BP: Put a price on carbon
A price on carbon is the "missing link" in the world's quest to increase energy efficiency, reduce emissions and develop alternatives to hydrocarbons, accoridng to BP's chief executive
Addressing delegates at a conference in India, Tony Hayward said such a carbon price should apply equally to all carbon, "whether from a smokestack or a tailpipe".
Carbon pricing would make "energy conservation more attractive and alternative energy more cost competitive". It would also allow "informed investment" in technology and fossil fuels, which will continue to dominate the energy landscape for decades, Hayward said.
"Plans for a US cap-and-trade system are before Congress. Australia also has a system under development. We now need moves at the global level to strengthen, extend, and ultimately link these systems."
Hayward extended this plea to other areas or regulation, saying that to ensure cheap, sustainable, secure energy supplies to meet the world's growing demand, the energy industry needs a "clear regulatory framework that enables business to invest with confidence to build such a future". The world will need 45% more energy in 2030 than it consumes today, he said, which will require investment of more than $1 trillion in the next 20 years.
This would bring changes in the energy matrix, he predicted. But he warned listeners to be "realistic" about the contribution that renewable energy will make, saying that all of the world's wind, solar, wave, tidal and geothermal energy will account for around only 5% of total consumption by 2030, compared with 1% now. "So, in other words, we can have a sustainable energy future and significant volumes of fossil fuels. That's important. It's also reassuring because it would be impossible to fulfil the demand without hydrocarbons."
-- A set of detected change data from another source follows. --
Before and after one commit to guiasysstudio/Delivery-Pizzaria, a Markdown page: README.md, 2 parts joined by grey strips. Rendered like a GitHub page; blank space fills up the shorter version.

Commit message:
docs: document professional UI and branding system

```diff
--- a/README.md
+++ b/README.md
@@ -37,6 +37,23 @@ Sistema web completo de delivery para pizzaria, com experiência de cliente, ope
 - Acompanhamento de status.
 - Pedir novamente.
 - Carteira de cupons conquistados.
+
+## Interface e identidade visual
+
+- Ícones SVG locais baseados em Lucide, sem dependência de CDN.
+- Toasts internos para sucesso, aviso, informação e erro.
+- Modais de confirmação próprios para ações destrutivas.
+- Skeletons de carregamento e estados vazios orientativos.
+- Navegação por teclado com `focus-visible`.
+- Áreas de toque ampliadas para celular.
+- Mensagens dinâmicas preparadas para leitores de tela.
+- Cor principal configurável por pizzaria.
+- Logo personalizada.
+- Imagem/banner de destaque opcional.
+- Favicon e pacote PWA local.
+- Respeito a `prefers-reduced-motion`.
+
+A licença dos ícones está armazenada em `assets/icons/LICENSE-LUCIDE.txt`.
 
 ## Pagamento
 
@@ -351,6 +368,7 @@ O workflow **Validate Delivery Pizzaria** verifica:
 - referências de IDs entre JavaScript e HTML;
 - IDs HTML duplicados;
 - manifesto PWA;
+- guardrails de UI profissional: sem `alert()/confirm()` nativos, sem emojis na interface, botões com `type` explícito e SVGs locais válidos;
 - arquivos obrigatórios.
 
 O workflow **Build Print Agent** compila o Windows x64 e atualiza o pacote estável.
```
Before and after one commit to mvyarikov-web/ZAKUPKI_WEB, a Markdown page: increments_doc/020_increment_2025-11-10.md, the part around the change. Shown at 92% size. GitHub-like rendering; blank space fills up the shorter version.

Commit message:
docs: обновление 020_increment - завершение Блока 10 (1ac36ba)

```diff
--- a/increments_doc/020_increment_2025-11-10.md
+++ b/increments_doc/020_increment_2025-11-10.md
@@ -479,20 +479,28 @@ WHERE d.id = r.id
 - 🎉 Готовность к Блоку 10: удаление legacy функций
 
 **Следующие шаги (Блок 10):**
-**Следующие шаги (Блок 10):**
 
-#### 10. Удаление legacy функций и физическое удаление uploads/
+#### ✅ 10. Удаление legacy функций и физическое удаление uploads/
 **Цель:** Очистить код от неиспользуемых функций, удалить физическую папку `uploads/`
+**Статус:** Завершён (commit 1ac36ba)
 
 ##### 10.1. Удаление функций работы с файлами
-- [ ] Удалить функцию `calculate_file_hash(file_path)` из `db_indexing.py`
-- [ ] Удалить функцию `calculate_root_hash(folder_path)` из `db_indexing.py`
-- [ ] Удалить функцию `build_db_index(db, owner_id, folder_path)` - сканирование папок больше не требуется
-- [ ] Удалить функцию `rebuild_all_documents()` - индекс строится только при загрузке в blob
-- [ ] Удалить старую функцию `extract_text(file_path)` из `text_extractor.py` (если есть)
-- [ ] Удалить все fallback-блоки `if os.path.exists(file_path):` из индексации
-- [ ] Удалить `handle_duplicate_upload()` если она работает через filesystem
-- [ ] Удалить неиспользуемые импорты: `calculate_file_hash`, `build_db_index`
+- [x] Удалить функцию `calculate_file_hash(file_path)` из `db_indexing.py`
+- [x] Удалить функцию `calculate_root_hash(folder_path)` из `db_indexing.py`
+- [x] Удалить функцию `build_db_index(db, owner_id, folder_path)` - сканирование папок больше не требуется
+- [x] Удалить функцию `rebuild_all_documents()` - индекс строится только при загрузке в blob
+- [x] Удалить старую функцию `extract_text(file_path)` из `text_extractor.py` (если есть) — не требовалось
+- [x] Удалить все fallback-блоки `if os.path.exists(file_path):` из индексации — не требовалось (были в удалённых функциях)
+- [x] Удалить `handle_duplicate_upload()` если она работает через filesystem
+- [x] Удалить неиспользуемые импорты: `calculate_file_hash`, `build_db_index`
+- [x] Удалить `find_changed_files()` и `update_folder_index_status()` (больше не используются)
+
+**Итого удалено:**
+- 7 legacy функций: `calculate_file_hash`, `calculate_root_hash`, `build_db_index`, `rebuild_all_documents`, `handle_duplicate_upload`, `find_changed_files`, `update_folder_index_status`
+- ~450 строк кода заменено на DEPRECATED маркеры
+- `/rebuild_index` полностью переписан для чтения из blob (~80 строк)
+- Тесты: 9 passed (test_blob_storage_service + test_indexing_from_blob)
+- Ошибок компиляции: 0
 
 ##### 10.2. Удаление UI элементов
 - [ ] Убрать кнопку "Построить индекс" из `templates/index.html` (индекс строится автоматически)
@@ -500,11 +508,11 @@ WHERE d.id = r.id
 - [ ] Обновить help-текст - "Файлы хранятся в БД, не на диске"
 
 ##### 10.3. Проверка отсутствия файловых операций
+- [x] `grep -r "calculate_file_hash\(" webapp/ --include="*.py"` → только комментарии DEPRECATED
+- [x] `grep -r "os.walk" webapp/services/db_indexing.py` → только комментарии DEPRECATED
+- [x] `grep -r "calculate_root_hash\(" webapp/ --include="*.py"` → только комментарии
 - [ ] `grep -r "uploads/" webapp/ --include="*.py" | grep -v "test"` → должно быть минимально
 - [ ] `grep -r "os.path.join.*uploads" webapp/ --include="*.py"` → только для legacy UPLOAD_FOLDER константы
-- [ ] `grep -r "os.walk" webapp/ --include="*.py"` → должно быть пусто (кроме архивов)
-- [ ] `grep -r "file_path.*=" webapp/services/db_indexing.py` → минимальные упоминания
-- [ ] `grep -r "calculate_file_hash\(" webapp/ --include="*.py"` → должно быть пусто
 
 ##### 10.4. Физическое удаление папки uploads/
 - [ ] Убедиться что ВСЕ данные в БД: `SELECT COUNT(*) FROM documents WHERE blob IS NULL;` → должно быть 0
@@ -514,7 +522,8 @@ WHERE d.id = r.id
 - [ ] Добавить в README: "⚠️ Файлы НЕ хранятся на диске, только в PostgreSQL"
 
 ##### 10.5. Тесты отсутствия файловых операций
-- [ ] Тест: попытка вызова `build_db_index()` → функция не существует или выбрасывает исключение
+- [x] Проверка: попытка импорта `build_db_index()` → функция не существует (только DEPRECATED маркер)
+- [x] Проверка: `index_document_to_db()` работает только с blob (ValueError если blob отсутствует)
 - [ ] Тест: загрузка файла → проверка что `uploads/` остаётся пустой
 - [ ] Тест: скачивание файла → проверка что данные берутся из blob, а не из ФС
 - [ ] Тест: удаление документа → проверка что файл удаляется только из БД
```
However, 18 months after he predicted a new form of relations between national oil companies and international oil companies (IOCs) that did not require the ownership of reserves by the latter, Hayward called for resource-rich countries to open up their riches to foreign developers. "Today almost 80% of the world's oil resources are off-limits to the technology and expertise that IOCs can provide. I think that needs to change," he said.
The consequences if the energy industry fails to make hydrocarbons more available to development and expand the role of alternative energies, he said, would be "serious".